◆ Exercise instructions: Leaving the pictures aside, repeat each line below exactly.
Start of Data for processing
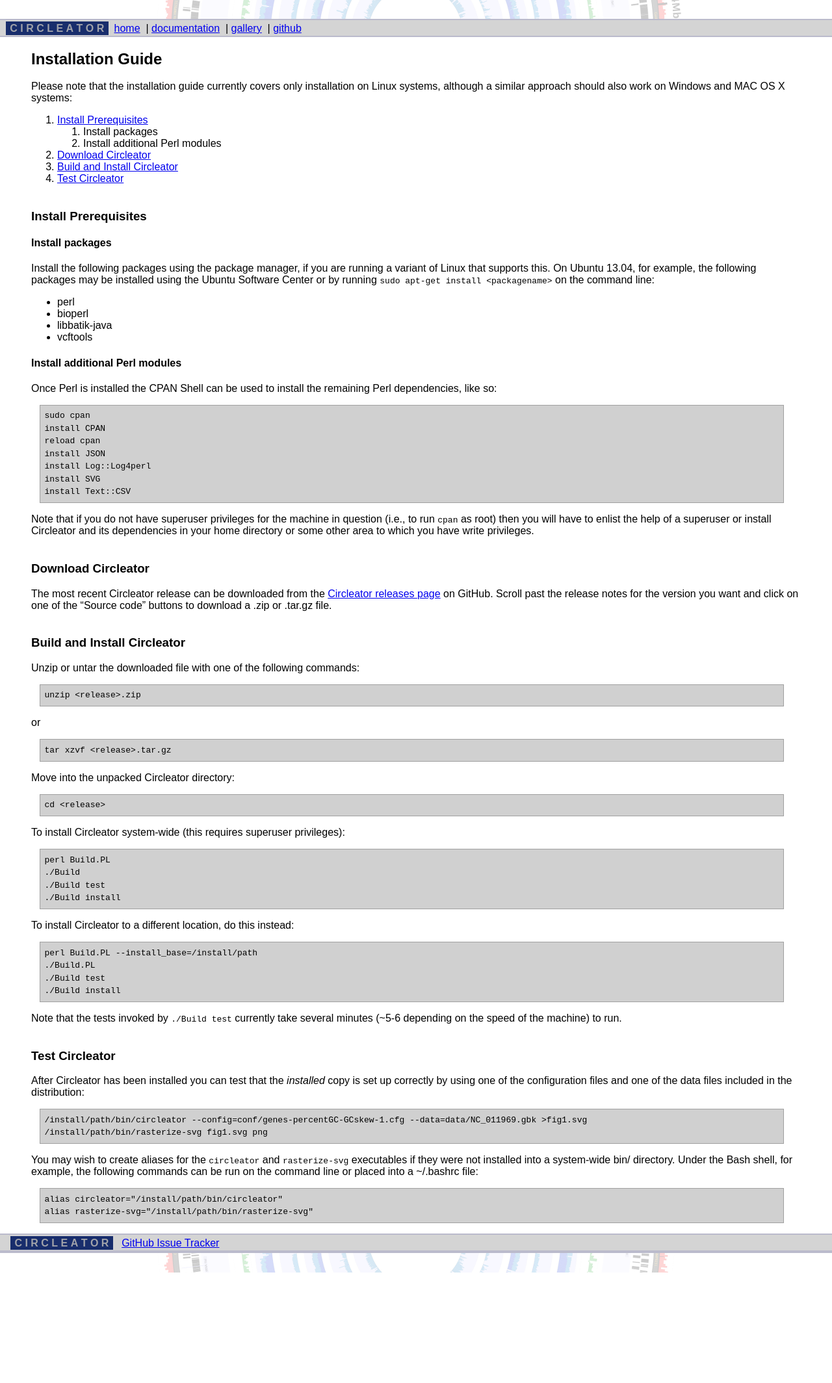
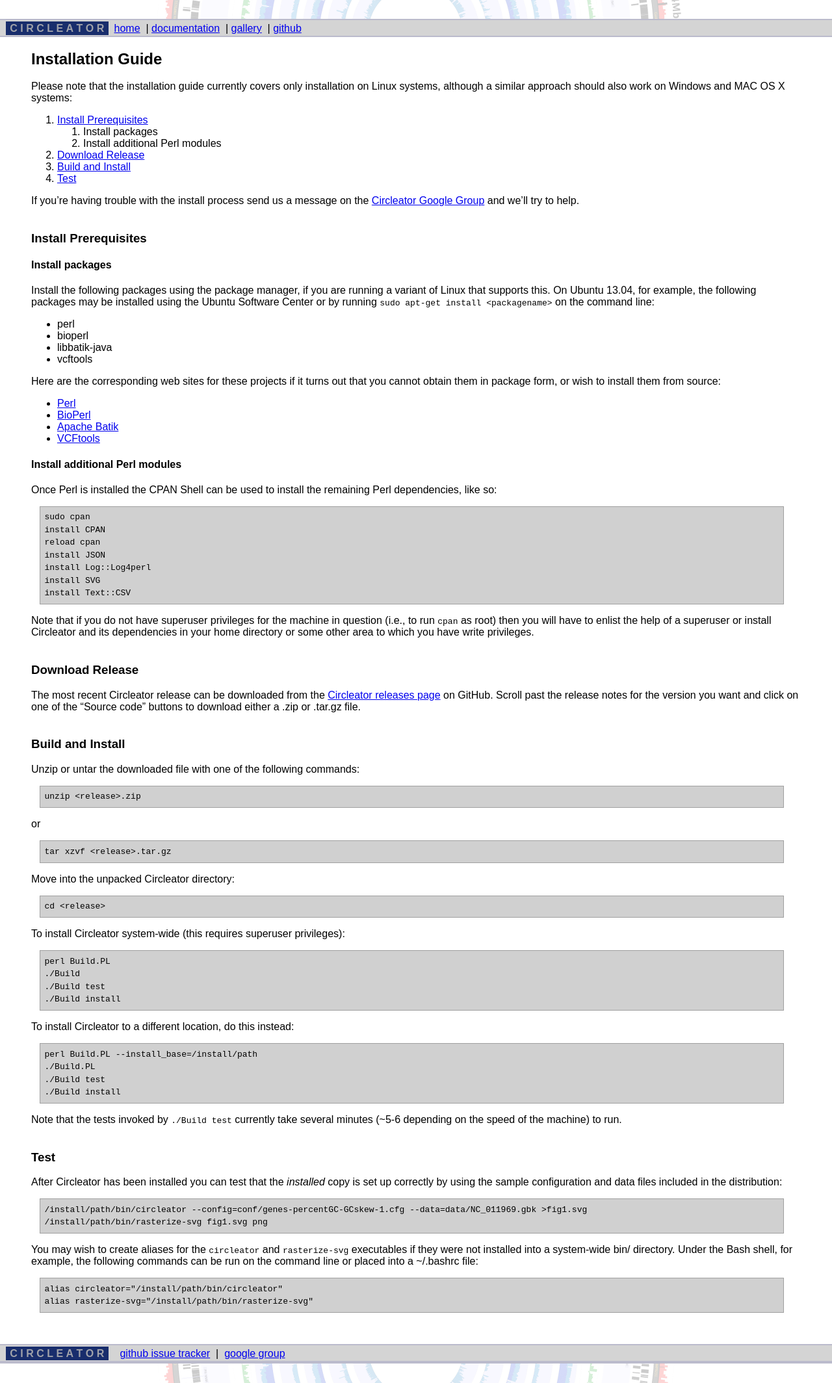
Before and after one commit to jonathancrabtree/Circleator, a Jekyll site: the page built from install.md, in a window 1280 px wide. Shown: the whole page at 65% size. Built offline with Jekyll 4.4.1, drawn with Linux system fonts in a browser that asks for light colours; before the commit the page ends 1958 px from its top, so only the background shows below that.

Commit message:
Remove predefined config files placeholder. Update install.md

```diff
--- a/_includes/footer.html
+++ b/_includes/footer.html
@@ -1,5 +1,12 @@
 </div>
-<div class='footer2'><span class='circleator_heading'>&nbsp;C&nbsp;I&nbsp;R&nbsp;C&nbsp;L&nbsp;E&nbsp;A&nbsp;T&nbsp;O&nbsp;R&nbsp;</span>&nbsp;&nbsp;&nbsp;<a href='https://github.com/jonathancrabtree/Circleator/issues'>GitHub Issue Tracker</a></div>
+<div class='footer2'>
+&nbsp;&nbsp;<span class='circleator_heading'>&nbsp;C&nbsp;I&nbsp;R&nbsp;C&nbsp;L&nbsp;E&nbsp;A&nbsp;T&nbsp;O&nbsp;R&nbsp;</span>&nbsp;&nbsp;&nbsp;
+<a href='https://github.com/jonathancrabtree/Circleator/issues'>github issue tracker</a>
+&nbsp;|&nbsp;
+<a href='http://groups.google.com/group/circleator'>google group</a>
+&nbsp;
+</div>
+
 <div class='footer1'><img src='images/banner-1b.png' class='footer1'></div>
 </body>
 </html>
--- a/css/circleator.css
+++ b/css/circleator.css
@@ -36,10 +36,10 @@ div.header2 {
 div.footer2 {
     background-color: #d4d4d4;
     width: 100%;
-    padding: 0.25em 1em 0.1em 1em;
+    padding: 0.25em 1em 0.1em 0em;
     border-top: 2px solid #bbbbcc;
     border-bottom: 2px solid #bbbbcc;
-    margin: 1em 0em 0em 0em;
+    margin: 3em 0em 0em 0em;
 }
 
 img.header_logo {
--- a/install.md
+++ b/install.md
@@ -12,9 +12,14 @@ also work on Windows and MAC OS X systems:
 1. [Install Prerequisites](#install_prerequisites)
     1. Install packages
     2. Install additional Perl modules
-2. [Download Circleator](#download_circleator)
-3. [Build and Install Circleator](#build_and_install_circleator)
-4. [Test Circleator](#test_circleator)
+2. [Download Release](#download_release)
+3. [Build and Install](#build_and_install)
+4. [Test](#test)
+
+If you're having trouble with the install process send us a message
+on the [Circleator Google Group][ggroup] and we'll try to help.
+
+[ggroup]: http://groups.google.com/group/circleator
 
 ### Install Prerequisites
 
@@ -30,6 +35,20 @@ the command line:
 * bioperl
 * libbatik-java
 * vcftools
+
+Here are the corresponding web sites for these projects if it turns out
+that you cannot obtain them in package form, or wish to install them
+from source:
+
+* [Perl][]
+* [BioPerl][]
+* [Apache Batik][]
+* [VCFtools][]
+
+[perl]: http://www.perl.org
+[bioperl]: http://www.bioperl.org
+[apache batik]: http://xmlgraphics.apache.org/batik/
+[vcftools]: http://vcftools.sourceforge.net
 
 #### Install additional Perl modules
 
@@ -50,16 +69,16 @@ the help of a superuser or install Circleator and its dependencies in
 your home directory or some other area to which you have write
 privileges.
 
-### Download Circleator
+### Download Release
 
 The most recent Circleator release can be downloaded from the
 [Circleator releases page][releases] on GitHub.  Scroll past the
 release notes for the version you want and click on one of the "Source
-code" buttons to download a .zip or .tar.gz file.
+code" buttons to download either a .zip or .tar.gz file.
 
 [releases]: https://github.com/jonathancrabtree/Circleator/releases
 
-### Build and Install Circleator
+### Build and Install
 
 Unzip or untar the downloaded file with one of the following commands:
 
@@ -90,11 +109,11 @@ To install Circleator to a different location, do this instead:
 Note that the tests invoked by `./Build test` currently take several
 minutes (~5-6 depending on the speed of the machine) to run.
 
-### Test Circleator
+### Test
 
 After Circleator has been installed you can test that the *installed* copy is
-set up correctly by using one of the configuration files and one of the data files
-included in the distribution:
+set up correctly by using the sample configuration and data files included
+in the distribution:
 
     /install/path/bin/circleator --config=conf/genes-percentGC-GCskew-1.cfg --data=data/NC_011969.gbk >fig1.svg
     /install/path/bin/rasterize-svg fig1.svg png
```
Also changed, not shown: predefined-config-files.md (deleted, +0 -9 lines).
End of Data for processing
◆ Problem solution:
Before and after one commit to jonathancrabtree/Circleator, a Jekyll site: the page built from install.md, in a window 1280 px wide. Shown: the whole page at 65% size. Built offline with Jekyll 4.4.1, drawn with Linux system fonts in a browser that asks for light colours; before the commit the page ends 1958 px from its top, so only the background shows below that.

Commit message:
Remove predefined config files placeholder. Update install.md

```diff
--- a/_includes/footer.html
+++ b/_includes/footer.html
@@ -1,5 +1,12 @@
 </div>
-<div class='footer2'><span class='circleator_heading'>&nbsp;C&nbsp;I&nbsp;R&nbsp;C&nbsp;L&nbsp;E&nbsp;A&nbsp;T&nbsp;O&nbsp;R&nbsp;</span>&nbsp;&nbsp;&nbsp;<a href='https://github.com/jonathancrabtree/Circleator/issues'>GitHub Issue Tracker</a></div>
+<div class='footer2'>
+&nbsp;&nbsp;<span class='circleator_heading'>&nbsp;C&nbsp;I&nbsp;R&nbsp;C&nbsp;L&nbsp;E&nbsp;A&nbsp;T&nbsp;O&nbsp;R&nbsp;</span>&nbsp;&nbsp;&nbsp;
+<a href='https://github.com/jonathancrabtree/Circleator/issues'>github issue tracker</a>
+&nbsp;|&nbsp;
+<a href='http://groups.google.com/group/circleator'>google group</a>
+&nbsp;
+</div>
+
 <div class='footer1'><img src='images/banner-1b.png' class='footer1'></div>
 </body>
 </html>
--- a/css/circleator.css
+++ b/css/circleator.css
@@ -36,10 +36,10 @@ div.header2 {
 div.footer2 {
     background-color: #d4d4d4;
     width: 100%;
-    padding: 0.25em 1em 0.1em 1em;
+    padding: 0.25em 1em 0.1em 0em;
     border-top: 2px solid #bbbbcc;
     border-bottom: 2px solid #bbbbcc;
-    margin: 1em 0em 0em 0em;
+    margin: 3em 0em 0em 0em;
 }
 
 img.header_logo {
--- a/install.md
+++ b/install.md
@@ -12,9 +12,14 @@ also work on Windows and MAC OS X systems:
 1. [Install Prerequisites](#install_prerequisites)
     1. Install packages
     2. Install additional Perl modules
-2. [Download Circleator](#download_circleator)
-3. [Build and Install Circleator](#build_and_install_circleator)
-4. [Test Circleator](#test_circleator)
+2. [Download Release](#download_release)
+3. [Build and Install](#build_and_install)
+4. [Test](#test)
+
+If you're having trouble with the install process send us a message
+on the [Circleator Google Group][ggroup] and we'll try to help.
+
+[ggroup]: http://groups.google.com/group/circleator
 
 ### Install Prerequisites
 
@@ -30,6 +35,20 @@ the command line:
 * bioperl
 * libbatik-java
 * vcftools
+
+Here are the corresponding web sites for these projects if it turns out
+that you cannot obtain them in package form, or wish to install them
+from source:
+
+* [Perl][]
+* [BioPerl][]
+* [Apache Batik][]
+* [VCFtools][]
+
+[perl]: http://www.perl.org
+[bioperl]: http://www.bioperl.org
+[apache batik]: http://xmlgraphics.apache.org/batik/
+[vcftools]: http://vcftools.sourceforge.net
 
 #### Install additional Perl modules
 
@@ -50,16 +69,16 @@ the help of a superuser or install Circleator and its dependencies in
 your home directory or some other area to which you have write
 privileges.
 
-### Download Circleator
+### Download Release
 
 The most recent Circleator release can be downloaded from the
 [Circleator releases page][releases] on GitHub.  Scroll past the
 release notes for the version you want and click on one of the "Source
-code" buttons to download a .zip or .tar.gz file.
+code" buttons to download either a .zip or .tar.gz file.
 
 [releases]: https://github.com/jonathancrabtree/Circleator/releases
 
-### Build and Install Circleator
+### Build and Install
 
 Unzip or untar the downloaded file with one of the following commands:
 
@@ -90,11 +109,11 @@ To install Circleator to a different location, do this instead:
 Note that the tests invoked by `./Build test` currently take several
 minutes (~5-6 depending on the speed of the machine) to run.
 
-### Test Circleator
+### Test
 
 After Circleator has been installed you can test that the *installed* copy is
-set up correctly by using one of the configuration files and one of the data files
-included in the distribution:
+set up correctly by using the sample configuration and data files included
+in the distribution:
 
     /install/path/bin/circleator --config=conf/genes-percentGC-GCskew-1.cfg --data=data/NC_011969.gbk >fig1.svg
     /install/path/bin/rasterize-svg fig1.svg png
```
Also changed, not shown: predefined-config-files.md (deleted, +0 -9 lines).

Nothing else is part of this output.